* [Records for this task]
──────────────────────────────

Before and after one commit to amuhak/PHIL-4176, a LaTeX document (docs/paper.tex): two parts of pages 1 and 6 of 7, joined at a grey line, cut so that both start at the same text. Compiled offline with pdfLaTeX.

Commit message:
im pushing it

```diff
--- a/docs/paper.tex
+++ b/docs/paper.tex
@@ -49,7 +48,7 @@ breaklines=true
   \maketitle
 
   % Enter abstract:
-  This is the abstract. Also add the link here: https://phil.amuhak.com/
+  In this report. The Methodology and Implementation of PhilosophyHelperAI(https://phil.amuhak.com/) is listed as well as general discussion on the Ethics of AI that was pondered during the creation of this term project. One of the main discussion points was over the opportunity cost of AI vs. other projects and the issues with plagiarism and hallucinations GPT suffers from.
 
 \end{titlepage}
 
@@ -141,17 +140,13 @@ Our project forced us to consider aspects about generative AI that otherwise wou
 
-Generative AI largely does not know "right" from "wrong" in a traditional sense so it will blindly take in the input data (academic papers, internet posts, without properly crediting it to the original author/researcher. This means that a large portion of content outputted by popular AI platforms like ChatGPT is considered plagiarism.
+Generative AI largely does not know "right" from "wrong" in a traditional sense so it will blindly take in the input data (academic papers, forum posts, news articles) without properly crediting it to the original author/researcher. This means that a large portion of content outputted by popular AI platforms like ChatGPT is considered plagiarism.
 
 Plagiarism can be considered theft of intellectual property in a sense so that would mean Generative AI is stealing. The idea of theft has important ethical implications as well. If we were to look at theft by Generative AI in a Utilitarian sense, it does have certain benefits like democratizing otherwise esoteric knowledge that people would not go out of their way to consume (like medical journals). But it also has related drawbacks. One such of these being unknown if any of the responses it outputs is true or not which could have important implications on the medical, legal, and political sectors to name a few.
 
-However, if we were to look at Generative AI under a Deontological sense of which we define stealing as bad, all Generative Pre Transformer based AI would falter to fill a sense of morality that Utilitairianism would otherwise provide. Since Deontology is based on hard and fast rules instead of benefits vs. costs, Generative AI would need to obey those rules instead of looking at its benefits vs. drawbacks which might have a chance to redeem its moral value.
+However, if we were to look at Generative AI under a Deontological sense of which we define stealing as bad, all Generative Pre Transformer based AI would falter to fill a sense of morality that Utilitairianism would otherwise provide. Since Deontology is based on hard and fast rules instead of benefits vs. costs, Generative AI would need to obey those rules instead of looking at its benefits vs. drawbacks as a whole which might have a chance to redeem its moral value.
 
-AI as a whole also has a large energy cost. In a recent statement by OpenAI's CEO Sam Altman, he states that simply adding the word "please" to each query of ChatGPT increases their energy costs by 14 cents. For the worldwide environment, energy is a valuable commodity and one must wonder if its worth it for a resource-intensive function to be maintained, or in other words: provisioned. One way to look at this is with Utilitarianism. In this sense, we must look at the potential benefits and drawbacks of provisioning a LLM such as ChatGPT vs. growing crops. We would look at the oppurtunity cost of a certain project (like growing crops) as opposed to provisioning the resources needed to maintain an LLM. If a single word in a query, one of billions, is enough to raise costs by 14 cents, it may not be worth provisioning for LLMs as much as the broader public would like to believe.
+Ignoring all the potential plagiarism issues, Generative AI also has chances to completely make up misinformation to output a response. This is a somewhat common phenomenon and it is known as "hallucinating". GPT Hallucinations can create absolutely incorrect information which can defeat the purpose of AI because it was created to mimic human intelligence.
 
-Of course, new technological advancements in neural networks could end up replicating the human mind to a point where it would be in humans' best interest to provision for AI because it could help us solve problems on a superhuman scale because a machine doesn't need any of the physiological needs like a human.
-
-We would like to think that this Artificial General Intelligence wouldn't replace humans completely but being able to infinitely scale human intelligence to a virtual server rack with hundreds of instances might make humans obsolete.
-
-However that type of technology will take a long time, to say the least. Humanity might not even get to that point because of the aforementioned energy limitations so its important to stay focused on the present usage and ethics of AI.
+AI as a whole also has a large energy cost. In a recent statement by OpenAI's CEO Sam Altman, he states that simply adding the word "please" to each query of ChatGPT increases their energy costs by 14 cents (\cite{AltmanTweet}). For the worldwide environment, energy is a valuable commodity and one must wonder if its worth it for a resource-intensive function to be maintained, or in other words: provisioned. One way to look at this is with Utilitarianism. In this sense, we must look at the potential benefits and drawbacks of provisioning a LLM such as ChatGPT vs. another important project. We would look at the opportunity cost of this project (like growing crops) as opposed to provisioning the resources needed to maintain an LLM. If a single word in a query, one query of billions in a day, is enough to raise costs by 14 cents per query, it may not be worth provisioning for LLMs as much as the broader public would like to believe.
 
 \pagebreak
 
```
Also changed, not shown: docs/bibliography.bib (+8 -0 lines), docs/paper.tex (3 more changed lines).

──────────────────────────────

Repeat back the listing above exactly, including every line.

* [Solution]
Before and after one commit to amuhak/PHIL-4176, a LaTeX document (docs/paper.tex): two parts of pages 1 and 6 of 7, joined at a grey line, cut so that both start at the same text. Compiled offline with pdfLaTeX.

Commit message:
im pushing it

```diff
--- a/docs/paper.tex
+++ b/docs/paper.tex
@@ -49,7 +48,7 @@ breaklines=true
   \maketitle
 
   % Enter abstract:
-  This is the abstract. Also add the link here: https://phil.amuhak.com/
+  In this report. The Methodology and Implementation of PhilosophyHelperAI(https://phil.amuhak.com/) is listed as well as general discussion on the Ethics of AI that was pondered during the creation of this term project. One of the main discussion points was over the opportunity cost of AI vs. other projects and the issues with plagiarism and hallucinations GPT suffers from.
 
 \end{titlepage}
 
@@ -141,17 +140,13 @@ Our project forced us to consider aspects about generative AI that otherwise wou
 
-Generative AI largely does not know "right" from "wrong" in a traditional sense so it will blindly take in the input data (academic papers, internet posts, without properly crediting it to the original author/researcher. This means that a large portion of content outputted by popular AI platforms like ChatGPT is considered plagiarism.
+Generative AI largely does not know "right" from "wrong" in a traditional sense so it will blindly take in the input data (academic papers, forum posts, news articles) without properly crediting it to the original author/researcher. This means that a large portion of content outputted by popular AI platforms like ChatGPT is considered plagiarism.
 
 Plagiarism can be considered theft of intellectual property in a sense so that would mean Generative AI is stealing. The idea of theft has important ethical implications as well. If we were to look at theft by Generative AI in a Utilitarian sense, it does have certain benefits like democratizing otherwise esoteric knowledge that people would not go out of their way to consume (like medical journals). But it also has related drawbacks. One such of these being unknown if any of the responses it outputs is true or not which could have important implications on the medical, legal, and political sectors to name a few.
 
-However, if we were to look at Generative AI under a Deontological sense of which we define stealing as bad, all Generative Pre Transformer based AI would falter to fill a sense of morality that Utilitairianism would otherwise provide. Since Deontology is based on hard and fast rules instead of benefits vs. costs, Generative AI would need to obey those rules instead of looking at its benefits vs. drawbacks which might have a chance to redeem its moral value.
+However, if we were to look at Generative AI under a Deontological sense of which we define stealing as bad, all Generative Pre Transformer based AI would falter to fill a sense of morality that Utilitairianism would otherwise provide. Since Deontology is based on hard and fast rules instead of benefits vs. costs, Generative AI would need to obey those rules instead of looking at its benefits vs. drawbacks as a whole which might have a chance to redeem its moral value.
 
-AI as a whole also has a large energy cost. In a recent statement by OpenAI's CEO Sam Altman, he states that simply adding the word "please" to each query of ChatGPT increases their energy costs by 14 cents. For the worldwide environment, energy is a valuable commodity and one must wonder if its worth it for a resource-intensive function to be maintained, or in other words: provisioned. One way to look at this is with Utilitarianism. In this sense, we must look at the potential benefits and drawbacks of provisioning a LLM such as ChatGPT vs. growing crops. We would look at the oppurtunity cost of a certain project (like growing crops) as opposed to provisioning the resources needed to maintain an LLM. If a single word in a query, one of billions, is enough to raise costs by 14 cents, it may not be worth provisioning for LLMs as much as the broader public would like to believe.
+Ignoring all the potential plagiarism issues, Generative AI also has chances to completely make up misinformation to output a response. This is a somewhat common phenomenon and it is known as "hallucinating". GPT Hallucinations can create absolutely incorrect information which can defeat the purpose of AI because it was created to mimic human intelligence.
 
-Of course, new technological advancements in neural networks could end up replicating the human mind to a point where it would be in humans' best interest to provision for AI because it could help us solve problems on a superhuman scale because a machine doesn't need any of the physiological needs like a human.
-
-We would like to think that this Artificial General Intelligence wouldn't replace humans completely but being able to infinitely scale human intelligence to a virtual server rack with hundreds of instances might make humans obsolete.
-
-However that type of technology will take a long time, to say the least. Humanity might not even get to that point because of the aforementioned energy limitations so its important to stay focused on the present usage and ethics of AI.
+AI as a whole also has a large energy cost. In a recent statement by OpenAI's CEO Sam Altman, he states that simply adding the word "please" to each query of ChatGPT increases their energy costs by 14 cents (\cite{AltmanTweet}). For the worldwide environment, energy is a valuable commodity and one must wonder if its worth it for a resource-intensive function to be maintained, or in other words: provisioned. One way to look at this is with Utilitarianism. In this sense, we must look at the potential benefits and drawbacks of provisioning a LLM such as ChatGPT vs. another important project. We would look at the opportunity cost of this project (like growing crops) as opposed to provisioning the resources needed to maintain an LLM. If a single word in a query, one query of billions in a day, is enough to raise costs by 14 cents per query, it may not be worth provisioning for LLMs as much as the broader public would like to believe.
 
 \pagebreak
 
```
Also changed, not shown: docs/bibliography.bib (+8 -0 lines), docs/paper.tex (3 more changed lines).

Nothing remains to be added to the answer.